TASK DETAILS: Without the pictures, write the listing out again exactly as it appears.

-- GIVEN DATA follows --

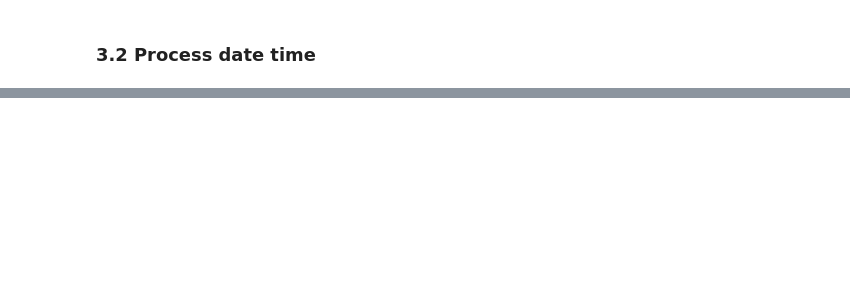
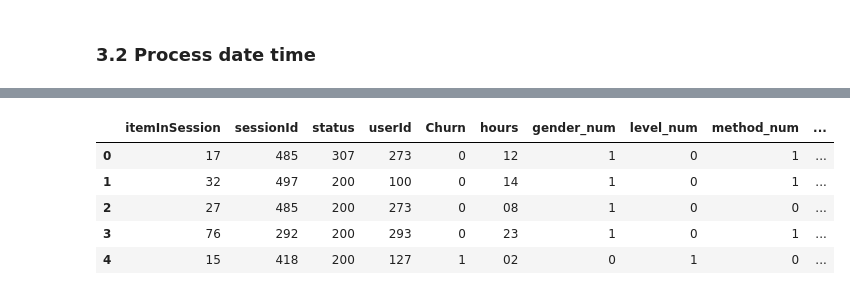
Before and after one commit to AlexWangVT/sparkify_capstone, a Jupyter notebook: Sparkify.ipynb, the cells around one changed output, grey strips where cells are left out. Saved outputs shown, nothing was run; the diff lists cells and outputs as text; code cells hidden in the pictures; blank space fills up the shorter version.

```diff
--- a/Sparkify.ipynb
+++ b/Sparkify.ipynb
@@ -403,0 +472,10 @@ df.select(dayofweek('dt').alias('day')).show()
+# %%
+df_cleaned_ps = ps.DataFrame(df_cleaned)
+df_cleaned_ps.head()
+# %% [output]
+|  | itemInSession | sessionId | status | userId | Churn | hours | gender_num | level_num | method_num | ... |
+| 0 | 17 | 485 | 307 | 273 | 0 | 12 | 1 | 0 | 1 | ... |
+| 1 | 32 | 497 | 200 | 100 | 0 | 14 | 1 | 0 | 1 | ... |
+| 2 | 27 | 485 | 200 | 273 | 0 | 08 | 1 | 0 | 0 | ... |
+| 3 | 76 | 292 | 200 | 293 | 0 | 23 | 1 | 0 | 1 | ... |
+| 4 | 15 | 418 | 200 | 127 | 1 | 02 | 0 | 1 | 0 | ... |
```
Also changed, not shown: parts of 14 cells of this notebook.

-- GIVEN DATA concluded --

RESULT:
Before and after one commit to AlexWangVT/sparkify_capstone, a Jupyter notebook: Sparkify.ipynb, the cells around one changed output, grey strips where cells are left out. Saved outputs shown, nothing was run; the diff lists cells and outputs as text; code cells hidden in the pictures; blank space fills up the shorter version.

```diff
--- a/Sparkify.ipynb
+++ b/Sparkify.ipynb
@@ -403,0 +472,10 @@ df.select(dayofweek('dt').alias('day')).show()
+# %%
+df_cleaned_ps = ps.DataFrame(df_cleaned)
+df_cleaned_ps.head()
+# %% [output]
+|  | itemInSession | sessionId | status | userId | Churn | hours | gender_num | level_num | method_num | ... |
+| 0 | 17 | 485 | 307 | 273 | 0 | 12 | 1 | 0 | 1 | ... |
+| 1 | 32 | 497 | 200 | 100 | 0 | 14 | 1 | 0 | 1 | ... |
+| 2 | 27 | 485 | 200 | 273 | 0 | 08 | 1 | 0 | 0 | ... |
+| 3 | 76 | 292 | 200 | 293 | 0 | 23 | 1 | 0 | 1 | ... |
+| 4 | 15 | 418 | 200 | 127 | 1 | 02 | 0 | 1 | 0 | ... |
```
Also changed, not shown: parts of 14 cells of this notebook.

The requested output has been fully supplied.